=== What the task asks ===
Copy out each line containing "Zero" from the entries below.

=== Supplied records ===
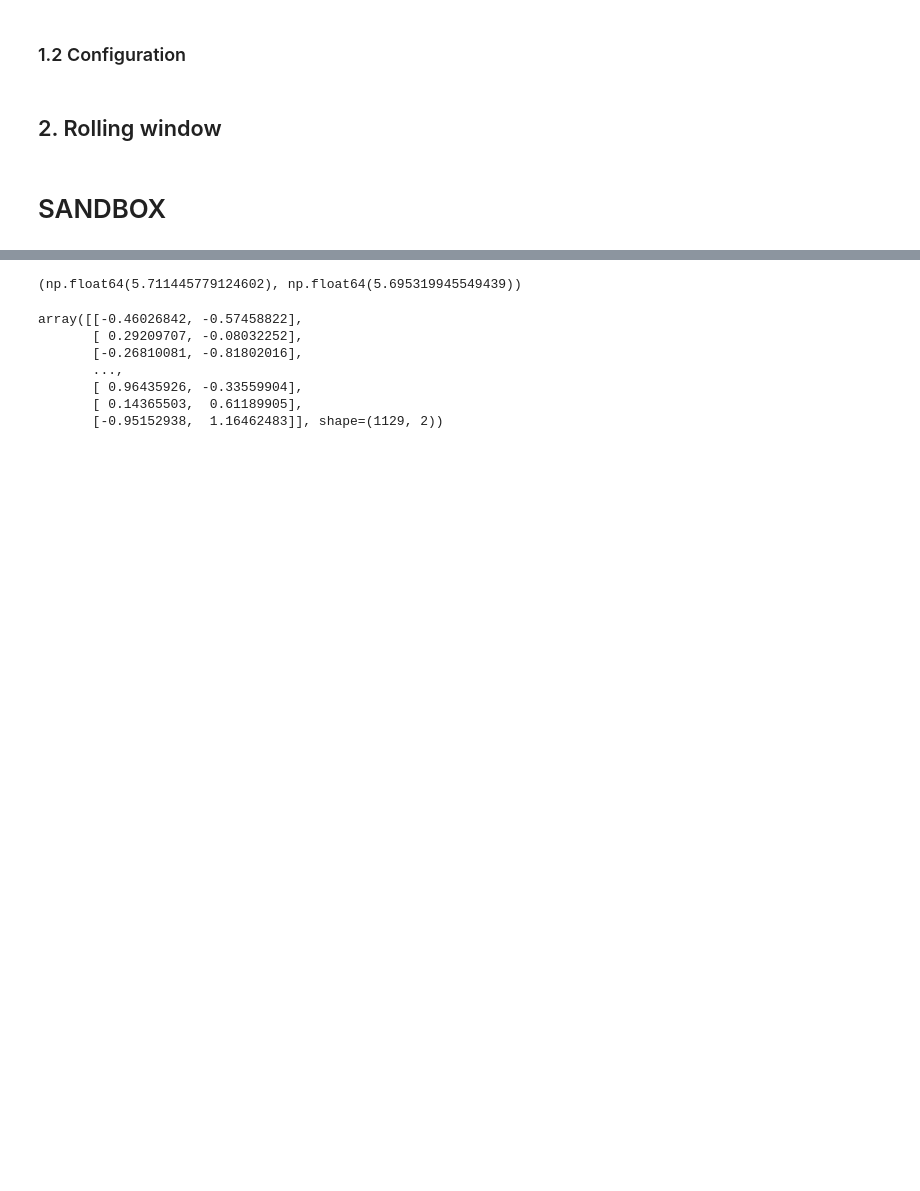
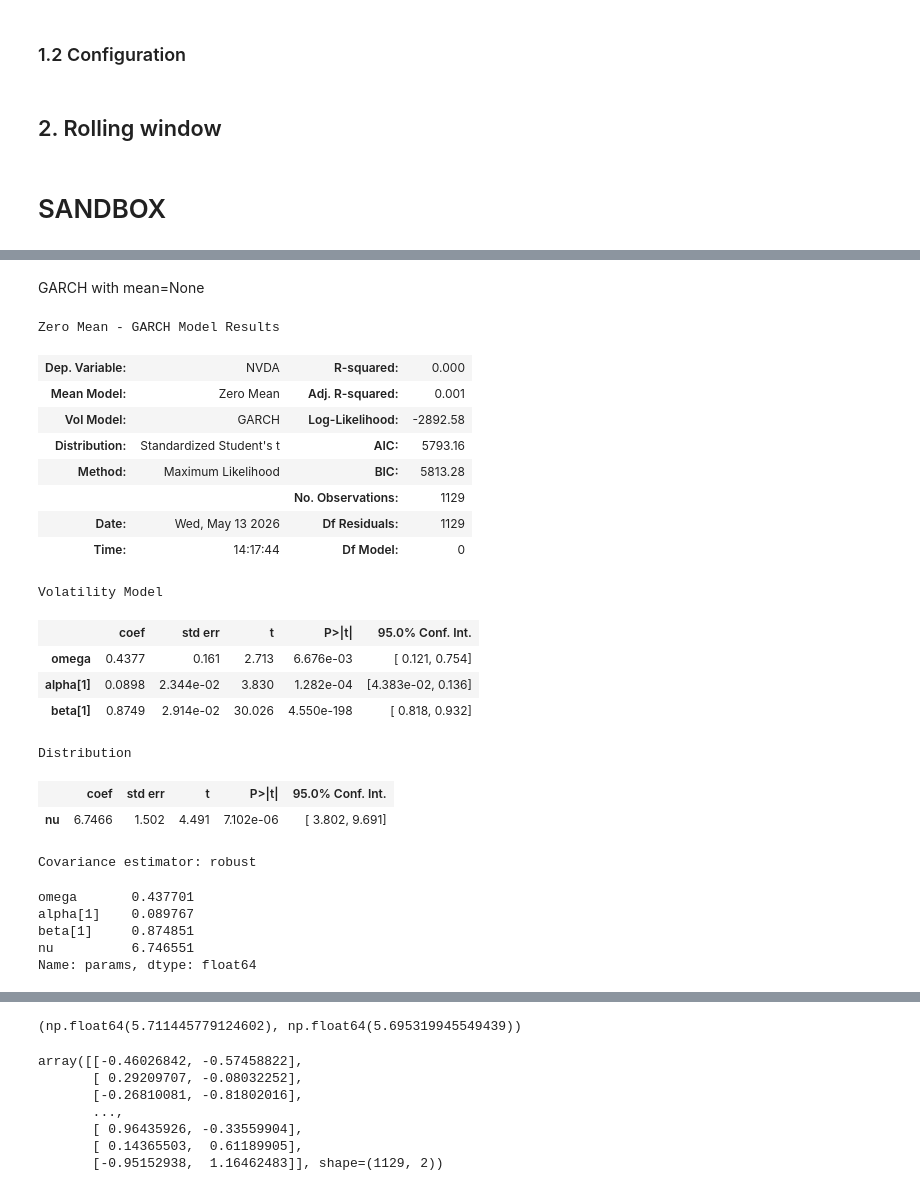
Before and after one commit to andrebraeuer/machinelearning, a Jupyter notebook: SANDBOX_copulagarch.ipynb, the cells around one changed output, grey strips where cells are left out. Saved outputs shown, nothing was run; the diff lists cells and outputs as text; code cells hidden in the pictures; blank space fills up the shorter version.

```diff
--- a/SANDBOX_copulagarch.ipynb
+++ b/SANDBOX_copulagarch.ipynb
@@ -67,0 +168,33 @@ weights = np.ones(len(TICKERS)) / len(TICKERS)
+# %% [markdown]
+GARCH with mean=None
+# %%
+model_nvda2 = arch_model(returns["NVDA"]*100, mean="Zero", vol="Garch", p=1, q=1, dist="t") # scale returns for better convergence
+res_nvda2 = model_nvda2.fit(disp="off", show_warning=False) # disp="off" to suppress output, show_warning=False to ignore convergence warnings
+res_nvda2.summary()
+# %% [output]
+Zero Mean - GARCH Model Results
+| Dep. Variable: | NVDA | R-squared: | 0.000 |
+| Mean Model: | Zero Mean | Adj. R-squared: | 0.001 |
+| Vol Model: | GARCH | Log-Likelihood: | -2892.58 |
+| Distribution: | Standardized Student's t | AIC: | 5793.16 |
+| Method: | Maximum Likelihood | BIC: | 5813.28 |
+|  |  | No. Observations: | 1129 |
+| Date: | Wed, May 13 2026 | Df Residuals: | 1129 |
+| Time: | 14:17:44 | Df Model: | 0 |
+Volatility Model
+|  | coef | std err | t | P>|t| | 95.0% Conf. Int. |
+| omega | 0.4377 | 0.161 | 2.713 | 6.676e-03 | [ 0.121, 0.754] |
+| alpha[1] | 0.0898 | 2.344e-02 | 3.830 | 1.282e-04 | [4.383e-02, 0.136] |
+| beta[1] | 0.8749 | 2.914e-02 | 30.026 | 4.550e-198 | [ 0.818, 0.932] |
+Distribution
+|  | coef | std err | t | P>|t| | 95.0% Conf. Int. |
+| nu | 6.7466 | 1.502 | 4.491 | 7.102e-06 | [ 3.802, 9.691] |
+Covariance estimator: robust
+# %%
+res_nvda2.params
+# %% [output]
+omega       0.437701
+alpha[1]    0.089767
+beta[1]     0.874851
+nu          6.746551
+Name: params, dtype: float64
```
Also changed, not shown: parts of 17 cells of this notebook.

=== Solution to this task ===
+model_nvda2 = arch_model(returns["NVDA"]*100, mean="Zero", vol="Garch", p=1, q=1, dist="t") # scale returns for better convergence
+Zero Mean - GARCH Model Results
+| Mean Model: | Zero Mean | Adj. R-squared: | 0.001 |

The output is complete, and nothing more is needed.